Dr Rachel Leow

Dr Rachel Leow

Assistant Professor of Law

LSE Law School

Room No
Cheng Kin Ku Building 6.06
English, Mandarin
Key Expertise
Private Law

About me

Rachel joined the LSE Law School as Assistant Professor of Law in Sep 2022. From Aug 2024, she will be Associate Professor of Law. She is a private lawyer whose main research expertise and interests span three broad areas: agency law, the law of unjust enrichment and restitution, and trusts and commercial equity.

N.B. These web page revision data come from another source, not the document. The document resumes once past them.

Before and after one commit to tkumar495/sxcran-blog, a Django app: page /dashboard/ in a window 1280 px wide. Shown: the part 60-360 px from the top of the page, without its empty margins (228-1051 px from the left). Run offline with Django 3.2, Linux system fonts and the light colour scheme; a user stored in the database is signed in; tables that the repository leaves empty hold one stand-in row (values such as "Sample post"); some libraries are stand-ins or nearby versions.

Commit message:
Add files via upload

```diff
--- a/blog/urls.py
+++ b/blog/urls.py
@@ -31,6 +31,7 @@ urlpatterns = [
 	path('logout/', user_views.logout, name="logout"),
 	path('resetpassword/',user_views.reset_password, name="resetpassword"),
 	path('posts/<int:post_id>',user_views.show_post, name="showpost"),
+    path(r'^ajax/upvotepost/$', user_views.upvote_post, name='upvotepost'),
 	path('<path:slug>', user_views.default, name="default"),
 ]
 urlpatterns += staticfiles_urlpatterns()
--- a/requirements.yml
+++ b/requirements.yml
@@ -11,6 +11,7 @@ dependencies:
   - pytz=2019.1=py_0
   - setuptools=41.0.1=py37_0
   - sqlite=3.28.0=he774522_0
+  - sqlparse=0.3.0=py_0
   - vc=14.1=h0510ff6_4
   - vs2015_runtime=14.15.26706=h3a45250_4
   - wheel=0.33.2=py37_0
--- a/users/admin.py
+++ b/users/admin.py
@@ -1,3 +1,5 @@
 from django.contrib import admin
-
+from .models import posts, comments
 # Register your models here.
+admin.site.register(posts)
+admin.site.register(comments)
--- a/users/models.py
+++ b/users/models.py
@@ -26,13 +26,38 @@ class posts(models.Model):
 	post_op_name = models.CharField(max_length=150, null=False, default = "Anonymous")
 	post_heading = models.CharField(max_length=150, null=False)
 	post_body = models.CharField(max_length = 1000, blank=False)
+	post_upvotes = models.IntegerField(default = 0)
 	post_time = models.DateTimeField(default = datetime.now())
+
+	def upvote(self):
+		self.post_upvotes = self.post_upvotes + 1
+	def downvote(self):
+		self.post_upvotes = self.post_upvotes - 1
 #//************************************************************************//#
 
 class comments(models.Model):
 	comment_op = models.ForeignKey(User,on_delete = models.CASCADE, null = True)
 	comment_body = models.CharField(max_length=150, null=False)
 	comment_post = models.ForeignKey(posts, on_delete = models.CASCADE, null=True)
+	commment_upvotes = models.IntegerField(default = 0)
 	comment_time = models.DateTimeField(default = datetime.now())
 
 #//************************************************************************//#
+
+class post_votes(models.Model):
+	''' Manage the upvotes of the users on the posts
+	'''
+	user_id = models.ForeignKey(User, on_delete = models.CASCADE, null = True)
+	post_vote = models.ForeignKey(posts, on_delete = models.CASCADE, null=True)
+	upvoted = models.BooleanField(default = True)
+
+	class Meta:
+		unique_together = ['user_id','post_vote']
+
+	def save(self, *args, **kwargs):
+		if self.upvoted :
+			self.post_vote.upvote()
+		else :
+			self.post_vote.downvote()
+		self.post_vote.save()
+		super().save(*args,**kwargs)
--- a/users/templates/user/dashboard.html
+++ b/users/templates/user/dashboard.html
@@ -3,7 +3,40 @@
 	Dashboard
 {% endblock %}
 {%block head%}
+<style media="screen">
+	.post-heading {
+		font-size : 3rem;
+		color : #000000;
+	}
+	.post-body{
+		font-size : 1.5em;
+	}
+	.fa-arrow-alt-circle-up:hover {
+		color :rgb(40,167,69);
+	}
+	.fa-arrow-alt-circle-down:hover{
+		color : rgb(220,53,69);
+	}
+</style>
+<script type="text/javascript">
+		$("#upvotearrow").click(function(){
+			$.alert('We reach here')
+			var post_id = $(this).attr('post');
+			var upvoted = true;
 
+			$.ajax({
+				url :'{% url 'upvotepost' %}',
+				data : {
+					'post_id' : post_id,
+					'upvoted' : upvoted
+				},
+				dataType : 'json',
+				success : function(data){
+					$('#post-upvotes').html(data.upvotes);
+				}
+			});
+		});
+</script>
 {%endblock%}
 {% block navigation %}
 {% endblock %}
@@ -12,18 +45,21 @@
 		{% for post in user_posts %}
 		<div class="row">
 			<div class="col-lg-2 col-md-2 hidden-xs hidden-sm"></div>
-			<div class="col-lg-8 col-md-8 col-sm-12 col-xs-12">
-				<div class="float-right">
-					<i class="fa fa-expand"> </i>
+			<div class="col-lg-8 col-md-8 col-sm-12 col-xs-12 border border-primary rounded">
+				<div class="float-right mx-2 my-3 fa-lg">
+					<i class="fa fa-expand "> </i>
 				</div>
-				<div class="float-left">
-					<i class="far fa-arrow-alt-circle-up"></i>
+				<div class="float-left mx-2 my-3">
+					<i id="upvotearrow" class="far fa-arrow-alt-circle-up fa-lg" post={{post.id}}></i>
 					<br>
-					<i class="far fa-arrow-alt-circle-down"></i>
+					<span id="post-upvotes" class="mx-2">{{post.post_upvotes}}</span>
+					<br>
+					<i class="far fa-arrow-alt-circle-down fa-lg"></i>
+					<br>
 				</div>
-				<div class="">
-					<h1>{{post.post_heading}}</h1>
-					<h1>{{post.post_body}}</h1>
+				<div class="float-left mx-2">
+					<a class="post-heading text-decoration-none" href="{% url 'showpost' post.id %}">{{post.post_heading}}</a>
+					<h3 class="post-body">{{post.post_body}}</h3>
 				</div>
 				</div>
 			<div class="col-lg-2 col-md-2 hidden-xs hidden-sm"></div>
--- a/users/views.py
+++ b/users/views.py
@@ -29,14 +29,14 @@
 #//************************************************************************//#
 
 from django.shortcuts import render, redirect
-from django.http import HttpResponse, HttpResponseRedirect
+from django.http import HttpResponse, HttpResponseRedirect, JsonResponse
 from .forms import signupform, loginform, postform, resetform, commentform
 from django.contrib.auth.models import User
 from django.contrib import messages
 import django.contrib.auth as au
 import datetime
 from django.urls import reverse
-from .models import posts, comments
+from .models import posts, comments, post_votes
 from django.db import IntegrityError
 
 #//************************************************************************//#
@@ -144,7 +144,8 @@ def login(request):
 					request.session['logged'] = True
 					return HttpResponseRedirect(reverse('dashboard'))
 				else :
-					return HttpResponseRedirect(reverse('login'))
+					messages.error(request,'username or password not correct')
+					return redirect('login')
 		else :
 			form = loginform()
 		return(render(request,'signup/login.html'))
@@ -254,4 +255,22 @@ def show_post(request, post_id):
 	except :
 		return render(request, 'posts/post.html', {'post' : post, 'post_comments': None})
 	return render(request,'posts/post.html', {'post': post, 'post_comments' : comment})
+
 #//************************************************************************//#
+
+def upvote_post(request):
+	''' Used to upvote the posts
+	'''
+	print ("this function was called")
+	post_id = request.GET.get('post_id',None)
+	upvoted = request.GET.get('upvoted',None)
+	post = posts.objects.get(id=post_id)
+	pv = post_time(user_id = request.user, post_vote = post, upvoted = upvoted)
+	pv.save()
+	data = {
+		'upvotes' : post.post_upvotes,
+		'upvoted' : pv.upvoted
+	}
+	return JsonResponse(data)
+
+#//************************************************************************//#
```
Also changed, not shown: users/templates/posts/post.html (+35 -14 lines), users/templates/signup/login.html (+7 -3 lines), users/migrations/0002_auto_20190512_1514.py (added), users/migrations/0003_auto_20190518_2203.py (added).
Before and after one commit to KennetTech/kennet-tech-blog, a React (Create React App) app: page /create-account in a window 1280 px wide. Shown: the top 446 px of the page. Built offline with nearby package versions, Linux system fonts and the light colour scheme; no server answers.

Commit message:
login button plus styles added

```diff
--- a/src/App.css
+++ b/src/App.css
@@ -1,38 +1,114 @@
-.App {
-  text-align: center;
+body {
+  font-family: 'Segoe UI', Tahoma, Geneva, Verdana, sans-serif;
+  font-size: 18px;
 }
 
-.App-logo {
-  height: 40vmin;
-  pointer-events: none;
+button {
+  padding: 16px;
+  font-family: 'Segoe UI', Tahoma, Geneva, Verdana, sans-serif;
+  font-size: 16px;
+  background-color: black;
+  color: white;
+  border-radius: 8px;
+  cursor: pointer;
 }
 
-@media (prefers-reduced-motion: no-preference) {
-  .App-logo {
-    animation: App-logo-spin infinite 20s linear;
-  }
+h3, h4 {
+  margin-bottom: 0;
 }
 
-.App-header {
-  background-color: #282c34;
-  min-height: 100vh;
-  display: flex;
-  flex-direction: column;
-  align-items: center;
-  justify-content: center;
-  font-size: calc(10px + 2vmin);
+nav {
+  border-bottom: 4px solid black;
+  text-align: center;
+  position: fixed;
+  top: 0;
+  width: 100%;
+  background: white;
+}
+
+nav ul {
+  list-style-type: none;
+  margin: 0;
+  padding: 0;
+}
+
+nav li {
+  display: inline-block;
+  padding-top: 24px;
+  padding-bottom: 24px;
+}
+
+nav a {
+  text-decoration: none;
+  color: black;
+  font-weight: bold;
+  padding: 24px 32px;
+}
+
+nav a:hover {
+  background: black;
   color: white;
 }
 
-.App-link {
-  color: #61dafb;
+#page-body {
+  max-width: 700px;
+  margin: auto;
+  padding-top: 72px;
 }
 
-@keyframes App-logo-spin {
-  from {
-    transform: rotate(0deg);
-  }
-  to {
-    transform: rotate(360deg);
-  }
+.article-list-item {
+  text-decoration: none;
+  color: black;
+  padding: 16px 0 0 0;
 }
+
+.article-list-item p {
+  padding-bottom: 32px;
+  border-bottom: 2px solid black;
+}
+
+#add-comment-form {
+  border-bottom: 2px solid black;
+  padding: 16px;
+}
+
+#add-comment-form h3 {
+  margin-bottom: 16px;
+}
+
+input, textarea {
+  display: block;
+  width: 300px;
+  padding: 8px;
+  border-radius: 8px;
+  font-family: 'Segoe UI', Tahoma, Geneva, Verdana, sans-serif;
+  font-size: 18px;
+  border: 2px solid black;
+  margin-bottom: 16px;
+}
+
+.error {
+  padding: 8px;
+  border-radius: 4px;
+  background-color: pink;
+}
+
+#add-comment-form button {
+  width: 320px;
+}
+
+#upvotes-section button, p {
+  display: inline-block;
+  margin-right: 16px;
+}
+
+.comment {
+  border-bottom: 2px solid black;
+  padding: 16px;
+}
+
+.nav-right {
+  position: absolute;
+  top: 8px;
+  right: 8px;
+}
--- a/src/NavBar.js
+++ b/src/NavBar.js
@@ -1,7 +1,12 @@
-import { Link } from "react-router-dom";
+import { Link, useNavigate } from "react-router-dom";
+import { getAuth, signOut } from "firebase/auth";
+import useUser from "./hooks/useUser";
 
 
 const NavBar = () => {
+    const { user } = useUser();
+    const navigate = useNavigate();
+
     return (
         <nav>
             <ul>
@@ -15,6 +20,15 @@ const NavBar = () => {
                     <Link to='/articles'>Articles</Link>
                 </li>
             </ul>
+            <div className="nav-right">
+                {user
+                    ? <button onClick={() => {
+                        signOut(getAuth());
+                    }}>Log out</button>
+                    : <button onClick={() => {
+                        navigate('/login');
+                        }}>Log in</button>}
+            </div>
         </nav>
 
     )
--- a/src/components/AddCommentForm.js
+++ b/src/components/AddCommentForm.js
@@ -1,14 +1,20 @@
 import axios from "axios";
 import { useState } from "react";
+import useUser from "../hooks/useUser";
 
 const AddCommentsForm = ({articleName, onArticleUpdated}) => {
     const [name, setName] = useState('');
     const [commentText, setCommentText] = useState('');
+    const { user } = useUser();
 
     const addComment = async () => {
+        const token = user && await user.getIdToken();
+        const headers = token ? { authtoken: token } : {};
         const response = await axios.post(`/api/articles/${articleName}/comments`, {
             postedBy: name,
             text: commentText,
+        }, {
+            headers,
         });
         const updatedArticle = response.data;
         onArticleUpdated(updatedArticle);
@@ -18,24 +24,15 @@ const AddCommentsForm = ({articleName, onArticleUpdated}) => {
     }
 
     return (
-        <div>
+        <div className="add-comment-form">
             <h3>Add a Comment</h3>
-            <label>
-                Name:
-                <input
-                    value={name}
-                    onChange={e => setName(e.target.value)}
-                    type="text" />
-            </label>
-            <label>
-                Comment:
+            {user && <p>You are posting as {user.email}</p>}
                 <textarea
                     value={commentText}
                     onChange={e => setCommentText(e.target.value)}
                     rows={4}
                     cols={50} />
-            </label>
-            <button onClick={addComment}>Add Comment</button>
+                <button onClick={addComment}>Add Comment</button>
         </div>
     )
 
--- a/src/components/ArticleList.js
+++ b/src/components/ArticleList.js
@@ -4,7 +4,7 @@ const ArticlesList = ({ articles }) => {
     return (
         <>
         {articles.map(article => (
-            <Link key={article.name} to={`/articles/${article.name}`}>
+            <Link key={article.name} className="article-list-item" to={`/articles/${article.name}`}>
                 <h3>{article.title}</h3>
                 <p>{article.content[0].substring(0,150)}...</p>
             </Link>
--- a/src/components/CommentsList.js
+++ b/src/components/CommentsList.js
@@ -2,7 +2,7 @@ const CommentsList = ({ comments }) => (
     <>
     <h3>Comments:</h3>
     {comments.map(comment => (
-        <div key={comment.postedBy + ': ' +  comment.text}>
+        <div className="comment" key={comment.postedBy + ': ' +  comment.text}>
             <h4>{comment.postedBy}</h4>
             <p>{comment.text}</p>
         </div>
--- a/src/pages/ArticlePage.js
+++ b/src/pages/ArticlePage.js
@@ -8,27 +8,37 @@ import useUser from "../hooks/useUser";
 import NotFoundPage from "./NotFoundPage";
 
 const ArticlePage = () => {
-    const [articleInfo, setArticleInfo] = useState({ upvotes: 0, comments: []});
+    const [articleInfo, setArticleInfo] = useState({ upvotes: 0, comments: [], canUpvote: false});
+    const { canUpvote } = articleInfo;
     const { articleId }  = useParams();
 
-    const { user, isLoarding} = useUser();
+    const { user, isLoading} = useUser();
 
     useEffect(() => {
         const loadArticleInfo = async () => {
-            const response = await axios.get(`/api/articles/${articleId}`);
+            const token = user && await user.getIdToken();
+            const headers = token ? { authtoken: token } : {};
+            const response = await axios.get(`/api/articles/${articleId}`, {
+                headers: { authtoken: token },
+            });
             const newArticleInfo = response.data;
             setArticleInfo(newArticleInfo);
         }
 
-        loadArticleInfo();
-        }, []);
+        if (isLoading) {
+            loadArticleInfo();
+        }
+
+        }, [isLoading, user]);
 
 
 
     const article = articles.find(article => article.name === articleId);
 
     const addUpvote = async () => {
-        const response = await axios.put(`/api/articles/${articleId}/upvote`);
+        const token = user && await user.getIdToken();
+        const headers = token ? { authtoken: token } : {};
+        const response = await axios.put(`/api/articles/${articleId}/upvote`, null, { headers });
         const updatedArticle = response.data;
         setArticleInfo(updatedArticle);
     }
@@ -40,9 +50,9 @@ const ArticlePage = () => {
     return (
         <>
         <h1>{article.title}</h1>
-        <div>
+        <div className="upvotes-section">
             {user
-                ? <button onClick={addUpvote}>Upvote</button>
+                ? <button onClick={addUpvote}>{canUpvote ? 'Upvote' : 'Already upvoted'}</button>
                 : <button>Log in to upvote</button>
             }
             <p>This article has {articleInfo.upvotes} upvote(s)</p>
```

She also has a special interest in corporate attribution in private law, the subject-matter of her doctorate and first monograph, Corporate Attribution in Private Law (Hart Publishing 2022). Her work has been cited with approval by the Supreme Court of the United Kingdom and the Singapore Court of Appeal.

Much of her work thus far has centred around one core question: why, how, and when do people act for or on behalf of another in private law? Currently, she is working on projects on mental incapacity and minority in private law, apparent authority, the liability of principals for torts of their agents, and the Partnership Act 1890.

At the LSE, Rachel is currently Chair of the LLM Exam Sub-Board.   

Before coming to the LSE, Rachel was Assistant Professor at the National University of Singapore, where she also read law as an undergraduate (LLB). She then moved to the University of Cambridge, where she completed her LLM and PhD at Downing College. At Cambridge, she won the Gareth Jones Prize for the Law of Restitution with the then-highest mark on record. She also won the Chancellor’s Medal for English Law, which is awarded to a candidate of exceptional merit in English law. At NUS, she won the university-wide University Annual Teaching Excellence Award once and the Faculty of Law Annual Teaching Excellence Award twice.

Research interests

  • Private law
  • Unjust enrichment and restitution
  • Trusts
  • Commercial Equity
  • Agency law
  • Corporate attribution


  • National University of Singapore, University Annual Teaching Excellence Award 2021 (University wide-teaching award; only two winners from the Faculty of Law in 2020/21, awarded to recognise contributions by an individual to the design, development, implementation, and evaluation of high-quality teaching and assessment at the module or programme level)
  • National University of Singapore, Faculty of Law Annual Teaching Excellence Award 2022 (Faculty-wide teaching award)
  • National University of Singapore, Faculty of Law, Annual Teaching Excellence Award 2021 (Faculty-wide teaching award)


Corporate Attribution in Private Law (Hart Publishing 2022).

Looking at key questions of how companies are held accountable under private law, this book presents a succinct and accessible framework for analysing and answering corporate attribution problems in private law.

Corporate attribution is the process by which the acts and states of mind of human individuals are treated as those of a company to establish the company's rights, duties, and liabilities. But when and why are acts and states of mind attributed in private law?

Drawing on a wide range of material from across the disparate areas of company law, agency law, and the laws of contract, tort, unjust enrichment, and equitable obligations, this book's central argument is that attribution turns on the allocation and delegation of the company's own powers to act. This approach allows for a much greater and clearer understanding of attribution. A further benefit is that it shows attribution to be much more united and coherent than it is commonly thought to be. Looking at corporate attribution across the broad expanse of the common law, this book will be of interest to lawyers across the common law world, including the United Kingdom, Australia, Canada, and Singapore.

click here for publisher's site

Cited with approval by the Supreme Court of the United Kingdom in Trustees of the Barry Congregation of Jehovah’s Witnesses [2023] UKSC 15, where Lord Burrows, giving the unanimous decision of the Supreme Court, said: ‘I have found very helpful on the conceptual basis of vicarious liability, Rachel Leow, Corporate Attribution in Private Law (2022) chapter 4.’

Cited by Goh Yihan J in Axis Megalink Sdn Bhd v Far East Mining Pte Ltd [2023] SGHC 243

Reviews (available on request):

-          Nicholas Felstead (2022) 50 Australian Business Law Review 144-146

-          Sir Ross Cranston (2022) 37 Butterworths Journal of International Banking and Financial Law 765

-          John Murphy (2023) 139 Law Quarterly Review 340-343

-          Eva Micheler (2023) 82 Cambridge Law Journal 371-73

-          Hans Tjio (2023) Singapore Journal of Legal Studies 498-506


Book Chapters

Case Notes

Reviews and others